The grading works on a sliding scale basis with A+ being the most efficient and G the least efficient.
Minimum energy efficiency standards come into force on 1 April 2018, from when commercial premises (including pharmacies) for which an EPC is required can only be let out if they achieve an EPC rating of E or above unless:
These exemptions last for five years and to qualify a property owner must register the exemption that it is relying on.
Minimum energy efficiency standards will apply to continuing lettings from 1 April 2023 as well as new lettings, and the government has indicated that the minimum letting requirement for an EPC rating of E will be raised over time.

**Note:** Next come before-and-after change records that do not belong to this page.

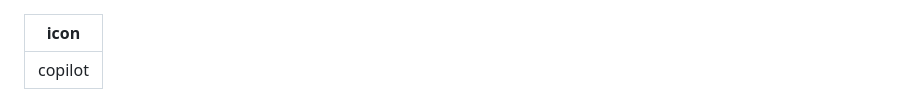
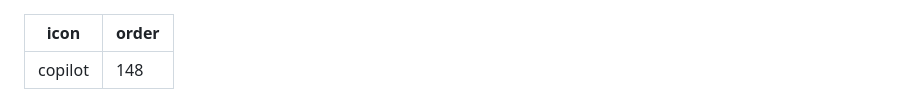
Before and after one commit to ro-devz/Complete-Guide, a Markdown page: Guides/AI.md, the part around the change. GitHub-like rendering.

```diff
--- a/Guides/AI.md
+++ b/Guides/AI.md
@@ -1,5 +1,6 @@
 ---
 icon: copilot
+order: 148
 ---
 
 ![](/static/ai.jpg)
```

The introduction of these standards from next April will have a considerable impact on pharmacy property owners and occupiers if they want to let their premises, and action should be taken to comply.
The above is a general overview and we recommend that independent legal advice should be sought for your specific concerns.
Claire Timmings is a solicitor and legal director in the pharmacy property transactions team at Charles Russell Speechlys LLP, Claire.Timmings@crsblaw.com.
CIG is the UK's leading provider of sector-specific news and training, publishing 15 healthcare and beauty titles including Pharmacy Magazine, Training Matters, P3, Independent Community Pharmacist and Beauty Magazine. Over the years the company has built an enviable reputation in pharmacy, journalism, education, training, regulatory, awards and conferences, that today amounts to more than 350 years of healthcare industry experience.